==== Information

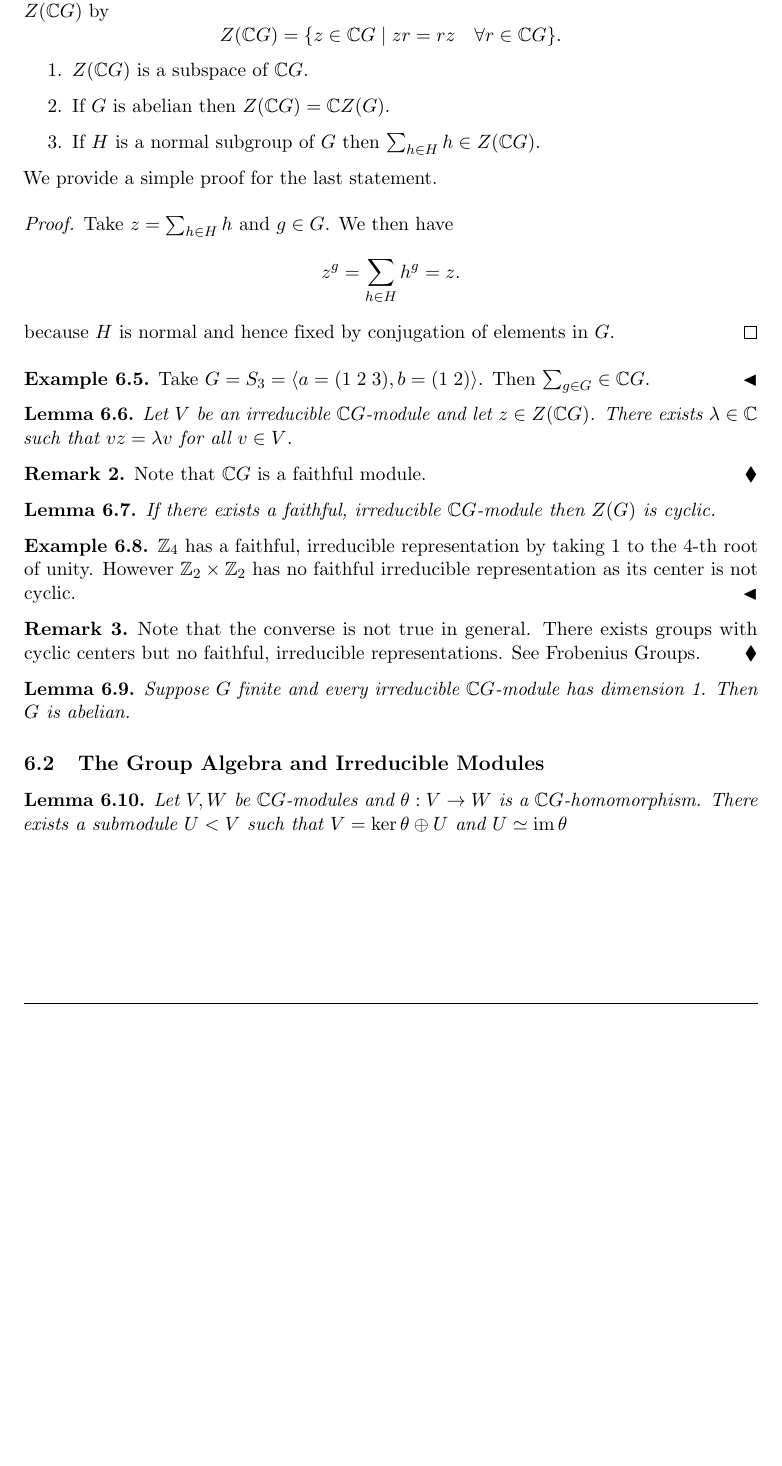
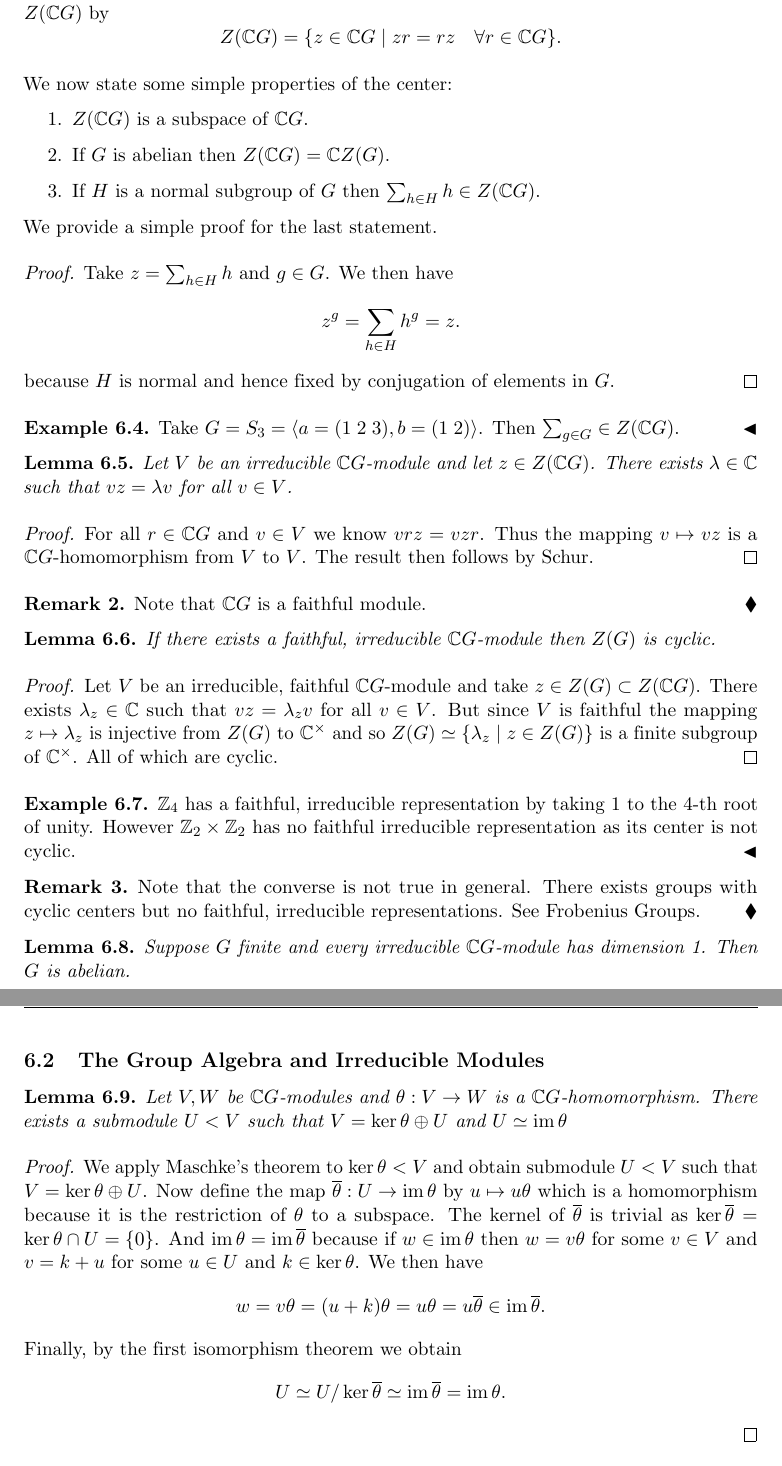
Before and after one commit to Dome-Roje/Maths_721_Notes, a LaTeX document (Maths_721.tex): part of page 19 of 19 before the commit and two parts of pages 19 and 20 of 20 after it, the two joined at a grey line, cut so that both start at the same text, the shorter picture padded with empty space. Compiled offline with pdfLaTeX.

Commit message:
Most of lecture 6 done. Some issues with diagonalisation and a converse. Hopefully resolved tomorrow

```diff
--- a/Maths_721.tex
+++ b/Maths_721.tex
@@ -1160,7 +1161,7 @@ If $G$ is a finite group then we define the center of the group algebra $Z(\math
 \]
 \end{definition}
 
-%Remark
+We now state some simple properties of the center:
 \begin{enumerate}
 	\item $Z(\mathbb{C}G)$ is a subspace of $\mathbb{C}G$.
 	\item If $G$ is abelian then $Z(\mathbb{C}G) = \mathbb{C}Z(G)$.
@@ -1176,14 +1177,16 @@ because $H$ is normal and hence fixed by conjugation of elements in $G$.
 \end{proof}
 
 \begin{example}
-	Take $G = S_3 = \langle a=(1\;2\;3), b=(1\;2) \rangle$. Then $\sum_{g\in G} \in \mathbb{C}G$.
+	Take $G = S_3 = \langle a=(1\;2\;3), b=(1\;2) \rangle$. Then $\sum_{g\in G} \in Z(\mathbb{C}G)$.
 \end{example}
 %What is this example even?
 
 \begin{lemma}
 Let $V$ be an irreducible $\mathbb{C}G$-module and let $z \in Z(\mathbb{C}G)$. There exists $\lambda \in \mathbb{C}$ such that $vz = \lambda v$ for all $v\in V$.
 \end{lemma}
-%Proof of lemma
+\begin{proof}
+For all $r\in\mathbb{C}G$ and $v\in V$ we know $vrz = vzr$. Thus the mapping $v\mapsto vz$ is a $\mathbb{C}G$-homomorphism from $V$ to $V$. The result then follows by Schur.
+\end{proof}
 
 \begin{remark}
 Note that $\mathbb{C}G$ is a faithful module.
@@ -1192,19 +1195,21 @@ Note that $\mathbb{C}G$ is a faithful module.
 \begin{lemma}
 If there exists a faithful, irreducible $\mathbb{C}G$-module then $Z(G)$ is cyclic.
 \end{lemma}
-%Proof of lemma
+\begin{proof}
+Let $V$ be an irreducible, faithful $\mathbb{C}G$-module and take $z\in Z(G)\subset Z(\mathbb{C}G)$. There exists $\lambda_z\in\mathbb{C}$ such that $vz = \lambda_z v$ for all $v\in V$. But since $V$ is faithful the mapping $z\mapsto \lambda_z$ is injective from $Z(G)$ to $\mathbb{C}^\times$ and so $Z(G) \simeq \{\lambda_z \mid z\in Z(G)\}$ is a finite subgroup of $\mathbb{C}^\times$. All of which are cyclic.
+\end{proof}
 
 \begin{example}
-	$\mathbb{Z}_4$ has a faithful, irreducible representation by taking 1 to the 4-th root of unity. However $\mathbb{Z}_2\times\mathbb{Z}_2$ has no faithful irreducible representation as its center is not cyclic.
+$\mathbb{Z}_4$ has a faithful, irreducible representation by taking 1 to the 4-th root of unity. However $\mathbb{Z}_2\times\mathbb{Z}_2$ has no faithful irreducible representation as its center is not cyclic.
 \end{example}
 
 \begin{remark}
 Note that the converse is not true in general. There exists groups with cyclic centers but no faithful, irreducible representations. See Frobenius Groups.
 \end{remark}
 
-%State it's the converse
+%State the converse
 \begin{lemma}
-	Suppose $G$ finite and every irreducible $\mathbb{C}G$-module has dimension 1. Then $G$ is abelian.
+Suppose $G$ finite and every irreducible $\mathbb{C}G$-module has dimension 1. Then $G$ is abelian.
 \end{lemma}
 %Proof
 
@@ -1213,9 +1218,18 @@ Note that the converse is not true in general. There exists groups with cyclic c
 
 
 \begin{lemma}
-	Let $V,W$ be $\mathbb{C}G$-modules and $\theta : V \to W$ is a $\mathbb{C}G$-homomorphism. There exists a submodule $U < V$ such that $V = \ker\theta \oplus U$ and $U \simeq \im\theta$
+Let $V,W$ be $\mathbb{C}G$-modules and $\theta : V \to W$ is a $\mathbb{C}G$-homomorphism. There exists a submodule $U < V$ such that $V = \ker\theta \oplus U$ and $U \simeq \im\theta$
 \end{lemma}
-%Proof
+\begin{proof}
+We apply Maschke's theorem to $\ker\theta < V$ and obtain submodule $U < V$ such that $V = \ker\theta \oplus U$. Now define the map $\overline\theta : U \to \im\theta$ by $u\mapsto u\theta$ which is a homomorphism because it is the restriction of $\theta$ to a subspace. The kernel of $\overline\theta$ is trivial as $\ker\overline\theta = \ker\theta\cap U = \{0\}$. And $\im\theta = \im\overline\theta$ because if $w\in\im\theta$ then $w=v\theta$ for some $v\in V$ and $v=k + u$ for some $u\in U$ and $k\in\ker\theta$. We then have
+\[
+	w = v\theta = (u+k)\theta = u\theta = u\overline\theta \in \im\overline\theta.
+\]
+Finally, by the first isomorphism theorem we obtain
+\[
+	U \simeq U/\ker\overline\theta \simeq \im\overline\theta = \im\theta.
+\]
+\end{proof}
 
 
 \end{document}
```
Also changed, not shown: Maths_721.pdf, Maths_721.tex (17 more changed lines).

========

* Exercise goal
Type the entries again verbatim. Any pictures should be skipped.

* Worked solution
Before and after one commit to Dome-Roje/Maths_721_Notes, a LaTeX document (Maths_721.tex): part of page 19 of 19 before the commit and two parts of pages 19 and 20 of 20 after it, the two joined at a grey line, cut so that both start at the same text, the shorter picture padded with empty space. Compiled offline with pdfLaTeX.

Commit message:
Most of lecture 6 done. Some issues with diagonalisation and a converse. Hopefully resolved tomorrow

```diff
--- a/Maths_721.tex
+++ b/Maths_721.tex
@@ -1160,7 +1161,7 @@ If $G$ is a finite group then we define the center of the group algebra $Z(\math
 \]
 \end{definition}
 
-%Remark
+We now state some simple properties of the center:
 \begin{enumerate}
 	\item $Z(\mathbb{C}G)$ is a subspace of $\mathbb{C}G$.
 	\item If $G$ is abelian then $Z(\mathbb{C}G) = \mathbb{C}Z(G)$.
@@ -1176,14 +1177,16 @@ because $H$ is normal and hence fixed by conjugation of elements in $G$.
 \end{proof}
 
 \begin{example}
-	Take $G = S_3 = \langle a=(1\;2\;3), b=(1\;2) \rangle$. Then $\sum_{g\in G} \in \mathbb{C}G$.
+	Take $G = S_3 = \langle a=(1\;2\;3), b=(1\;2) \rangle$. Then $\sum_{g\in G} \in Z(\mathbb{C}G)$.
 \end{example}
 %What is this example even?
 
 \begin{lemma}
 Let $V$ be an irreducible $\mathbb{C}G$-module and let $z \in Z(\mathbb{C}G)$. There exists $\lambda \in \mathbb{C}$ such that $vz = \lambda v$ for all $v\in V$.
 \end{lemma}
-%Proof of lemma
+\begin{proof}
+For all $r\in\mathbb{C}G$ and $v\in V$ we know $vrz = vzr$. Thus the mapping $v\mapsto vz$ is a $\mathbb{C}G$-homomorphism from $V$ to $V$. The result then follows by Schur.
+\end{proof}
 
 \begin{remark}
 Note that $\mathbb{C}G$ is a faithful module.
@@ -1192,19 +1195,21 @@ Note that $\mathbb{C}G$ is a faithful module.
 \begin{lemma}
 If there exists a faithful, irreducible $\mathbb{C}G$-module then $Z(G)$ is cyclic.
 \end{lemma}
-%Proof of lemma
+\begin{proof}
+Let $V$ be an irreducible, faithful $\mathbb{C}G$-module and take $z\in Z(G)\subset Z(\mathbb{C}G)$. There exists $\lambda_z\in\mathbb{C}$ such that $vz = \lambda_z v$ for all $v\in V$. But since $V$ is faithful the mapping $z\mapsto \lambda_z$ is injective from $Z(G)$ to $\mathbb{C}^\times$ and so $Z(G) \simeq \{\lambda_z \mid z\in Z(G)\}$ is a finite subgroup of $\mathbb{C}^\times$. All of which are cyclic.
+\end{proof}
 
 \begin{example}
-	$\mathbb{Z}_4$ has a faithful, irreducible representation by taking 1 to the 4-th root of unity. However $\mathbb{Z}_2\times\mathbb{Z}_2$ has no faithful irreducible representation as its center is not cyclic.
+$\mathbb{Z}_4$ has a faithful, irreducible representation by taking 1 to the 4-th root of unity. However $\mathbb{Z}_2\times\mathbb{Z}_2$ has no faithful irreducible representation as its center is not cyclic.
 \end{example}
 
 \begin{remark}
 Note that the converse is not true in general. There exists groups with cyclic centers but no faithful, irreducible representations. See Frobenius Groups.
 \end{remark}
 
-%State it's the converse
+%State the converse
 \begin{lemma}
-	Suppose $G$ finite and every irreducible $\mathbb{C}G$-module has dimension 1. Then $G$ is abelian.
+Suppose $G$ finite and every irreducible $\mathbb{C}G$-module has dimension 1. Then $G$ is abelian.
 \end{lemma}
 %Proof
 
@@ -1213,9 +1218,18 @@ Note that the converse is not true in general. There exists groups with cyclic c
 
 
 \begin{lemma}
-	Let $V,W$ be $\mathbb{C}G$-modules and $\theta : V \to W$ is a $\mathbb{C}G$-homomorphism. There exists a submodule $U < V$ such that $V = \ker\theta \oplus U$ and $U \simeq \im\theta$
+Let $V,W$ be $\mathbb{C}G$-modules and $\theta : V \to W$ is a $\mathbb{C}G$-homomorphism. There exists a submodule $U < V$ such that $V = \ker\theta \oplus U$ and $U \simeq \im\theta$
 \end{lemma}
-%Proof
+\begin{proof}
+We apply Maschke's theorem to $\ker\theta < V$ and obtain submodule $U < V$ such that $V = \ker\theta \oplus U$. Now define the map $\overline\theta : U \to \im\theta$ by $u\mapsto u\theta$ which is a homomorphism because it is the restriction of $\theta$ to a subspace. The kernel of $\overline\theta$ is trivial as $\ker\overline\theta = \ker\theta\cap U = \{0\}$. And $\im\theta = \im\overline\theta$ because if $w\in\im\theta$ then $w=v\theta$ for some $v\in V$ and $v=k + u$ for some $u\in U$ and $k\in\ker\theta$. We then have
+\[
+	w = v\theta = (u+k)\theta = u\theta = u\overline\theta \in \im\overline\theta.
+\]
+Finally, by the first isomorphism theorem we obtain
+\[
+	U \simeq U/\ker\overline\theta \simeq \im\overline\theta = \im\theta.
+\]
+\end{proof}
 
 
 \end{document}
```
Also changed, not shown: Maths_721.pdf, Maths_721.tex (17 more changed lines).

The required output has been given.